— Work required —
Where does the string "aria" appear in the records? Copy each line that holds it.

================================

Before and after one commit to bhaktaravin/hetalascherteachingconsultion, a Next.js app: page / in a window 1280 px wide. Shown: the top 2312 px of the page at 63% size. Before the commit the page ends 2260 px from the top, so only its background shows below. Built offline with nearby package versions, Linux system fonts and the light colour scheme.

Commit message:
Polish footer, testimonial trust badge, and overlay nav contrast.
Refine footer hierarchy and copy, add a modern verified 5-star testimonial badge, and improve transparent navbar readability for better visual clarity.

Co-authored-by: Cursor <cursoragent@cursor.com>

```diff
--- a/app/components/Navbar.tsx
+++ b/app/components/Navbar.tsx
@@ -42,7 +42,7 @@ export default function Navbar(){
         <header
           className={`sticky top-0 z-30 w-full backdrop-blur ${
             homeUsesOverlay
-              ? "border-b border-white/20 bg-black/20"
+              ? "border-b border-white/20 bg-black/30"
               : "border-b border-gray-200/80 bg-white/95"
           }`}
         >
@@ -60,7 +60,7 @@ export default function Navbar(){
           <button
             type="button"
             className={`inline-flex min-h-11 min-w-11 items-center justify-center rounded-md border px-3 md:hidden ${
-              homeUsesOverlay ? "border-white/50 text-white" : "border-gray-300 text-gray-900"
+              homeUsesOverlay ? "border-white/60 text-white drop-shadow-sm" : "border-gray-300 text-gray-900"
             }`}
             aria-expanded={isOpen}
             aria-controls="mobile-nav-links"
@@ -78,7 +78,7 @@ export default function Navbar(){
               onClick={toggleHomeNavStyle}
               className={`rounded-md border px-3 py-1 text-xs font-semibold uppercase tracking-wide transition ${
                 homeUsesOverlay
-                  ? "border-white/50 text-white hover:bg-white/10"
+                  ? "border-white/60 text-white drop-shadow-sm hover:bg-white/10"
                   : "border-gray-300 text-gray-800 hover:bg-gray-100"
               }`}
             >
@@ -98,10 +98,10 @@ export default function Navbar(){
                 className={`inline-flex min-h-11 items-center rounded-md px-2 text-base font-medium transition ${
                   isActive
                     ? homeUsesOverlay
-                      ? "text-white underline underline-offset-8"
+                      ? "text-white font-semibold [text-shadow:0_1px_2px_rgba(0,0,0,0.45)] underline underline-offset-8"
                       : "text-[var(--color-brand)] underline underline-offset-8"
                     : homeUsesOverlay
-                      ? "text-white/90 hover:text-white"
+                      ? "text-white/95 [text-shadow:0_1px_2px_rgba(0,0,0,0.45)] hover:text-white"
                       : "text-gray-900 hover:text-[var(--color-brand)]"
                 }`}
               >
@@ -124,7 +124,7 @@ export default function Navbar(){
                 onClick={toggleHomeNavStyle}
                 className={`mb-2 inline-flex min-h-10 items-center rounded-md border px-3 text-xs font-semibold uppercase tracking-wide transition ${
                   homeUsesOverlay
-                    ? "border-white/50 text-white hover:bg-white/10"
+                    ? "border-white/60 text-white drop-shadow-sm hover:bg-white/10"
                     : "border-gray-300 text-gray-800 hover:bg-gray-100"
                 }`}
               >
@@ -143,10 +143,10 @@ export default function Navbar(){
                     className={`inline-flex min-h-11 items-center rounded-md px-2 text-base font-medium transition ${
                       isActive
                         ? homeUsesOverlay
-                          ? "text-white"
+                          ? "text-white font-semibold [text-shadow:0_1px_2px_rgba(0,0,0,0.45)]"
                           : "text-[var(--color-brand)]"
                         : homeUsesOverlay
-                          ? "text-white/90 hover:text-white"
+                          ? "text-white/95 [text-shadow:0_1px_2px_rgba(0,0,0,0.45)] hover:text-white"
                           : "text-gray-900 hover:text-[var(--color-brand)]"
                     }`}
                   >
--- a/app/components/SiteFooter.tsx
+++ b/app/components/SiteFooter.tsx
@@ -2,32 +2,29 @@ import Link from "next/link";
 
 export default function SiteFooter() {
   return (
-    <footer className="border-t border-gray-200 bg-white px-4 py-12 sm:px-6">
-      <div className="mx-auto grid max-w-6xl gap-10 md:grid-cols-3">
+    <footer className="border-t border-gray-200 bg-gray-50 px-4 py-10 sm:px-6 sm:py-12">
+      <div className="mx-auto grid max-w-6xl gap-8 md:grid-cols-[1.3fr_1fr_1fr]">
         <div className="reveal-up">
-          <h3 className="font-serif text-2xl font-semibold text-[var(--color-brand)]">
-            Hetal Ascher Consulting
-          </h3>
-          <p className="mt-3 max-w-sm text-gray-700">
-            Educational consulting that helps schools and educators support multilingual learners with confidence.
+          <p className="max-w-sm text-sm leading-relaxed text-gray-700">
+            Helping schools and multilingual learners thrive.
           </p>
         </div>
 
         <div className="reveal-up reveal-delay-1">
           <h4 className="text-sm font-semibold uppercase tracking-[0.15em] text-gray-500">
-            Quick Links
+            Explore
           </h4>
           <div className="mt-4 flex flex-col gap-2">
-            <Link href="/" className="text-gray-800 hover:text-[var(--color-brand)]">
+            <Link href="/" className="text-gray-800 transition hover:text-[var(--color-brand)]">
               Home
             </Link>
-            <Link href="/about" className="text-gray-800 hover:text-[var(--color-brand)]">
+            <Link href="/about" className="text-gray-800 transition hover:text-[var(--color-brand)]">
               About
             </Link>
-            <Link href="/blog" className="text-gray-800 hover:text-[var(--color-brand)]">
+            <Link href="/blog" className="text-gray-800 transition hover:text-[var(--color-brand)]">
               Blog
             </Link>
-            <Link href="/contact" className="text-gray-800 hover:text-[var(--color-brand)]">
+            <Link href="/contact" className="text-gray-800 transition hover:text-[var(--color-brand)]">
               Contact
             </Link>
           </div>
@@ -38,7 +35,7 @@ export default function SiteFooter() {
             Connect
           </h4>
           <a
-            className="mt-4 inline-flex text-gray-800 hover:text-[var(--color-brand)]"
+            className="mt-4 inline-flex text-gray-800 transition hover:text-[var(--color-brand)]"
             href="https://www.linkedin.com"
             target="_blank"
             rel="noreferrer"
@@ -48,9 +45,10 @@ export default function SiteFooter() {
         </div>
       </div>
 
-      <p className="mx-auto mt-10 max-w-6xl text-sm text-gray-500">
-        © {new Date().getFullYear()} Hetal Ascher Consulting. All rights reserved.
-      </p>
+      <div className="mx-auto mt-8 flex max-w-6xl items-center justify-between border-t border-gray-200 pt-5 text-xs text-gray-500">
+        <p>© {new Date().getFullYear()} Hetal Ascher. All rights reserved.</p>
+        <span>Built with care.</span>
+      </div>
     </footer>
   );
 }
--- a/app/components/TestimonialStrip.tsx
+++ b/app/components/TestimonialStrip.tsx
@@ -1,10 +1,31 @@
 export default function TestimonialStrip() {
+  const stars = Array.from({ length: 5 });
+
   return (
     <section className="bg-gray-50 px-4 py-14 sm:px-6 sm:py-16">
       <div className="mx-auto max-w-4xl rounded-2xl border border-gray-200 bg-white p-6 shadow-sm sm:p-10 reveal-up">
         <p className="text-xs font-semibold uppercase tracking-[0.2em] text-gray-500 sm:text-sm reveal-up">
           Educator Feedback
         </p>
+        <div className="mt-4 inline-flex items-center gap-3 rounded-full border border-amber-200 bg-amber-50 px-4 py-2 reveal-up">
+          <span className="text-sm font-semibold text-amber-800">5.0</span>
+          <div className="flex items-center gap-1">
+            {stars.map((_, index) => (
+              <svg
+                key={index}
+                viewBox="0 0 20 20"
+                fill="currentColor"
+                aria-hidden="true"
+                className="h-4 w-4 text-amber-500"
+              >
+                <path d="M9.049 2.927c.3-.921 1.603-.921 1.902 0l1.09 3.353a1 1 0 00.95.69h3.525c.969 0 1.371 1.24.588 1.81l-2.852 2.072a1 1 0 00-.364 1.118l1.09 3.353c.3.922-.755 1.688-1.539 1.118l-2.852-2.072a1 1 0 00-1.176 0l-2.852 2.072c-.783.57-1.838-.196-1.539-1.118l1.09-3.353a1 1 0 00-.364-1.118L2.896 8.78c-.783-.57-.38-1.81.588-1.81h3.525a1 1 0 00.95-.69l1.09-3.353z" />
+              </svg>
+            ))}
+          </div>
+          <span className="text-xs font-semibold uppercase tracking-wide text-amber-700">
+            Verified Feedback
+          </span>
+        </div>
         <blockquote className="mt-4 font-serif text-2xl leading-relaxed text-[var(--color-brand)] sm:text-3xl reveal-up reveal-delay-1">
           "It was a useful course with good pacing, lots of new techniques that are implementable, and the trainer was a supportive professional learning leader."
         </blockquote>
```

================================

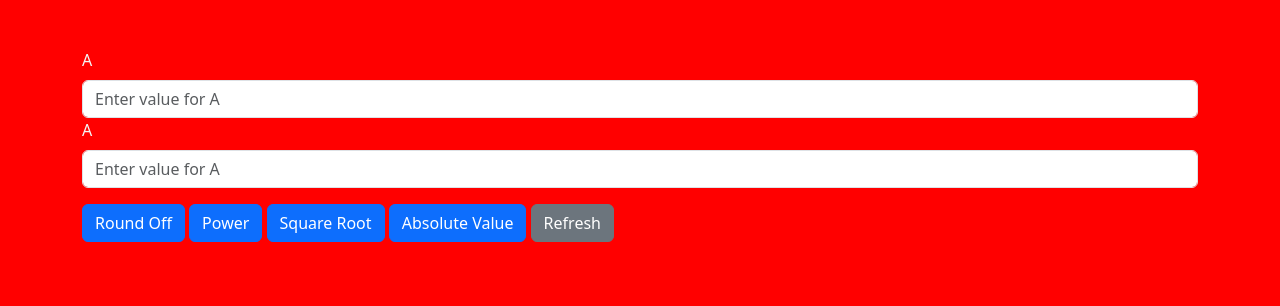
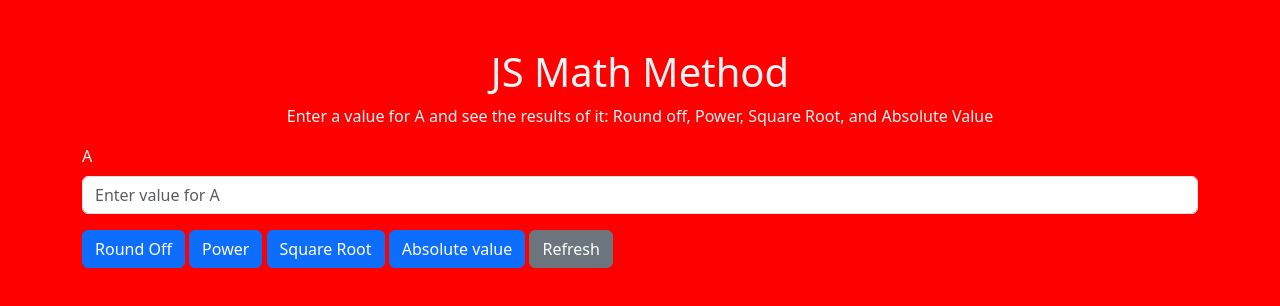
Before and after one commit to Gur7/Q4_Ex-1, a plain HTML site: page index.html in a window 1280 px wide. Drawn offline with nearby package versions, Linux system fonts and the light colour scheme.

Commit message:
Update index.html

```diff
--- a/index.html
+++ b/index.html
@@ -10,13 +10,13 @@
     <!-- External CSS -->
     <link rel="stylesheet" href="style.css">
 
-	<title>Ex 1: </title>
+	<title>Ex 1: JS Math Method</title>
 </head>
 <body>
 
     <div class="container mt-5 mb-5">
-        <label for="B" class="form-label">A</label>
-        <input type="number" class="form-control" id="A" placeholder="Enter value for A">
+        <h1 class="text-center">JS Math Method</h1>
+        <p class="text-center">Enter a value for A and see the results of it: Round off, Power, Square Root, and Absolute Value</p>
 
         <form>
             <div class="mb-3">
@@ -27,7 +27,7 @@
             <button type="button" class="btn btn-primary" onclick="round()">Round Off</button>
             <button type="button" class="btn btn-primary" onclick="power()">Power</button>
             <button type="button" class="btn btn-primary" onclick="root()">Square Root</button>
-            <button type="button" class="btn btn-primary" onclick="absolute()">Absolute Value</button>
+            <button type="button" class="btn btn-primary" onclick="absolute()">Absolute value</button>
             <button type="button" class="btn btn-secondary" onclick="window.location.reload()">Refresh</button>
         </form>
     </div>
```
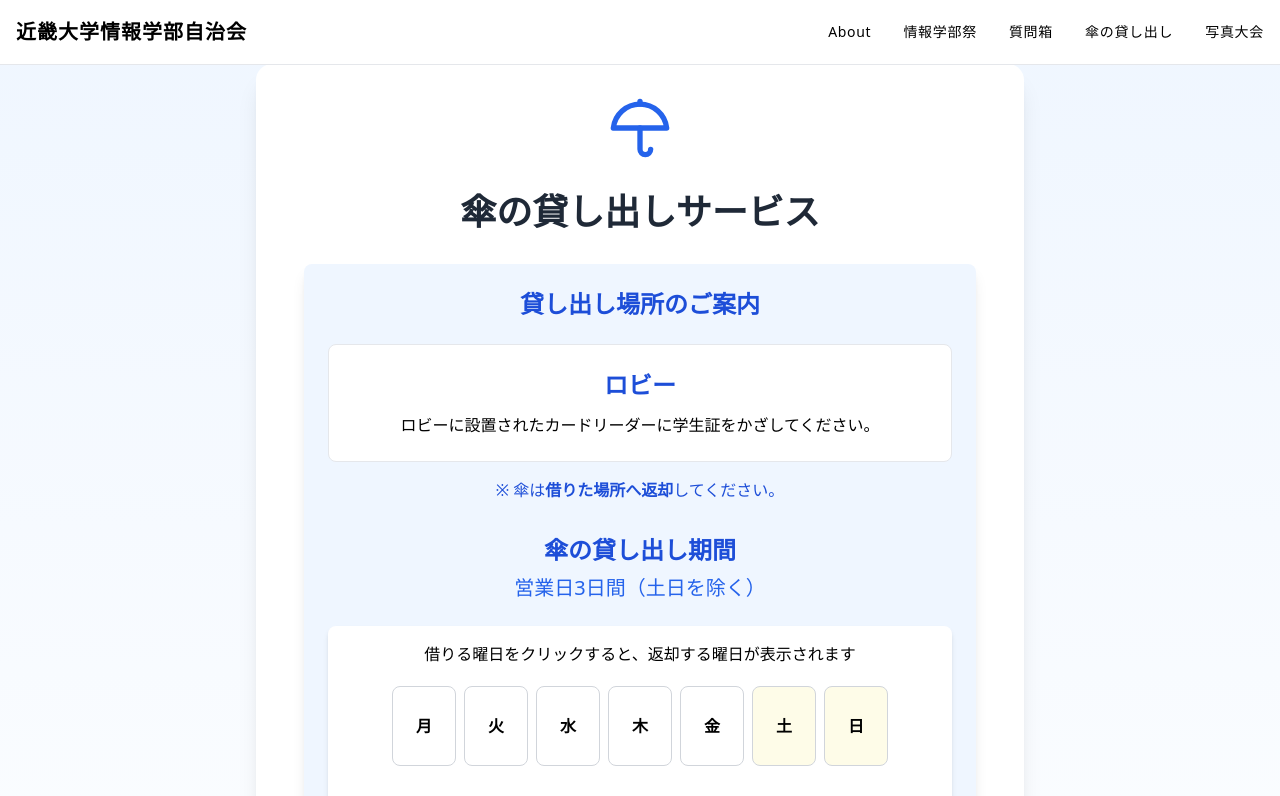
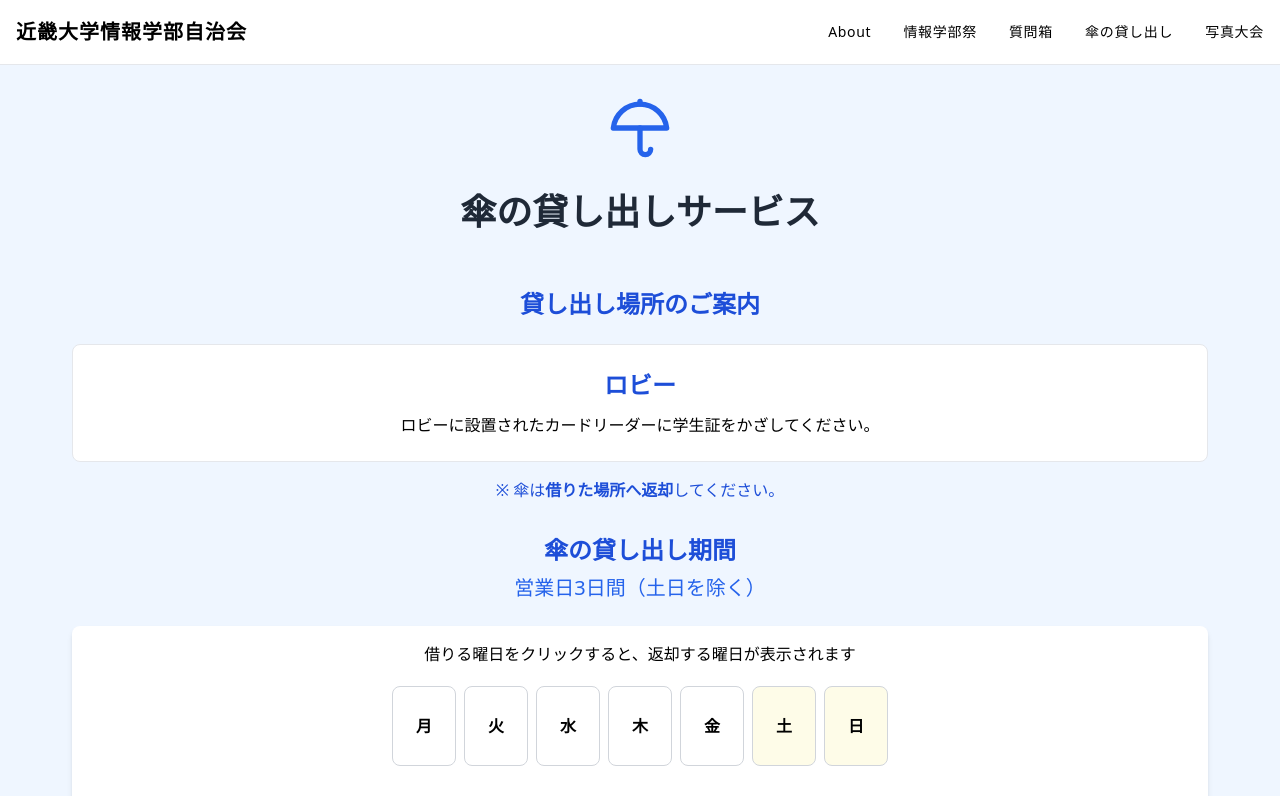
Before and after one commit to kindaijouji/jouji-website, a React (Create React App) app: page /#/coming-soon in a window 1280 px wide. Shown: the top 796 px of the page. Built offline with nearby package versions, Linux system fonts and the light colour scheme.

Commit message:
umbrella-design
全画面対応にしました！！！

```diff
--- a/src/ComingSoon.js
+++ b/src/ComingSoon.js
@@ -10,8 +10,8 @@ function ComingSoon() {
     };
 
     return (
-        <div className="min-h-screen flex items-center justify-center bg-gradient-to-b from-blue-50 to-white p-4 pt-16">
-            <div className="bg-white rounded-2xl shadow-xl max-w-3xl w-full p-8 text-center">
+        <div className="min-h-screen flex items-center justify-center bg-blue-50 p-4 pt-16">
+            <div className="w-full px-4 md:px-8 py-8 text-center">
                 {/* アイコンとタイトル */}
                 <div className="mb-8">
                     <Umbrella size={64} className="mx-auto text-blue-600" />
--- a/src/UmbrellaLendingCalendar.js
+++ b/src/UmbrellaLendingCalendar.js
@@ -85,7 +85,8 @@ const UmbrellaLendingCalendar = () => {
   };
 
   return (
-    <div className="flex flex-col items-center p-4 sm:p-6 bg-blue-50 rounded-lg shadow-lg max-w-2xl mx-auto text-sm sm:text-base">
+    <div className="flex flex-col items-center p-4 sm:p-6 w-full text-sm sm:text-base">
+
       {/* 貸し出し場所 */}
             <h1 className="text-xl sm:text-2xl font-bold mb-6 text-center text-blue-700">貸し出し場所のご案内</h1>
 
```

================================

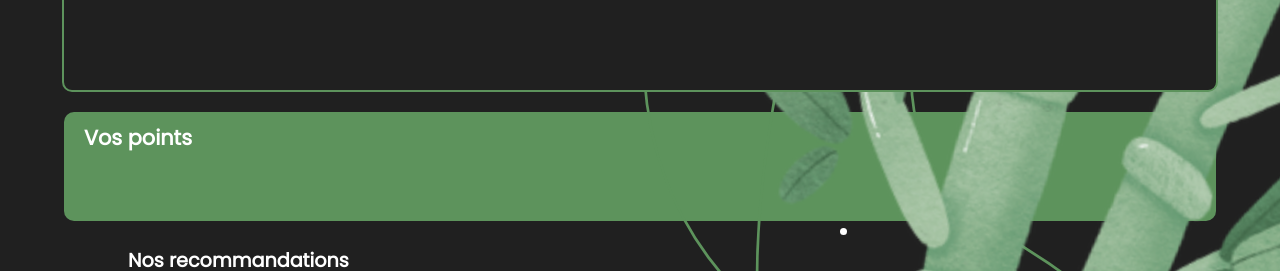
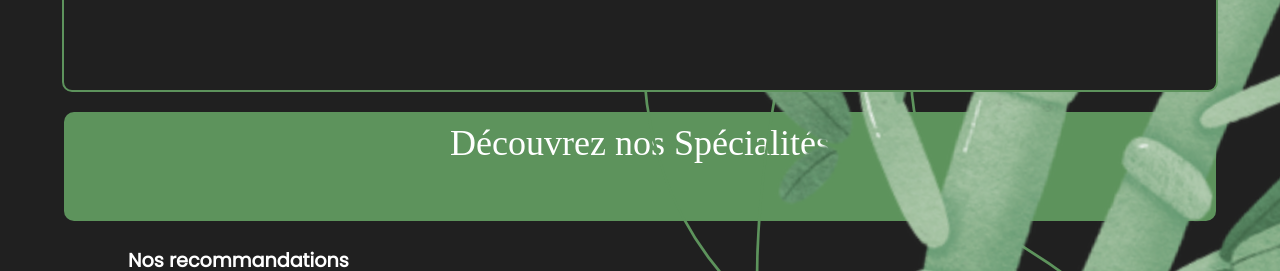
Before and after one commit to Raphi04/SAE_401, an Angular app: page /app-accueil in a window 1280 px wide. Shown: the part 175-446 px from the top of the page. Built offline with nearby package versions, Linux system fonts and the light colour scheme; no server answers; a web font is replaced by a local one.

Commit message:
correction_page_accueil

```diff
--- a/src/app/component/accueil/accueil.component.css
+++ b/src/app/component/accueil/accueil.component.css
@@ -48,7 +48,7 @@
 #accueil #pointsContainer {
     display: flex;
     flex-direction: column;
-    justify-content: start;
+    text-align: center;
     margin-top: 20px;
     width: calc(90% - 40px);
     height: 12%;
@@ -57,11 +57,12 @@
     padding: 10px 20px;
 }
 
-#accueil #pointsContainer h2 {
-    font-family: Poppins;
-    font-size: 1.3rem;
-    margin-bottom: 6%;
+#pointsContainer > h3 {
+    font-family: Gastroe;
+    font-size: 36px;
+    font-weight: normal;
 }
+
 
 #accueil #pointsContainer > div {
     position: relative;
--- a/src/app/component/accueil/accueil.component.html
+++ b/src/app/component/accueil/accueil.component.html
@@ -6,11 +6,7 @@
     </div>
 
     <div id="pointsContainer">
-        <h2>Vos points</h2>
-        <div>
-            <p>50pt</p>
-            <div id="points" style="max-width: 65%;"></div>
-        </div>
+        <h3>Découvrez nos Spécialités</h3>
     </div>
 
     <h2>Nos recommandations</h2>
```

================================

— Written response —
             aria-expanded={isOpen}
             aria-controls="mobile-nav-links"
+                aria-hidden="true"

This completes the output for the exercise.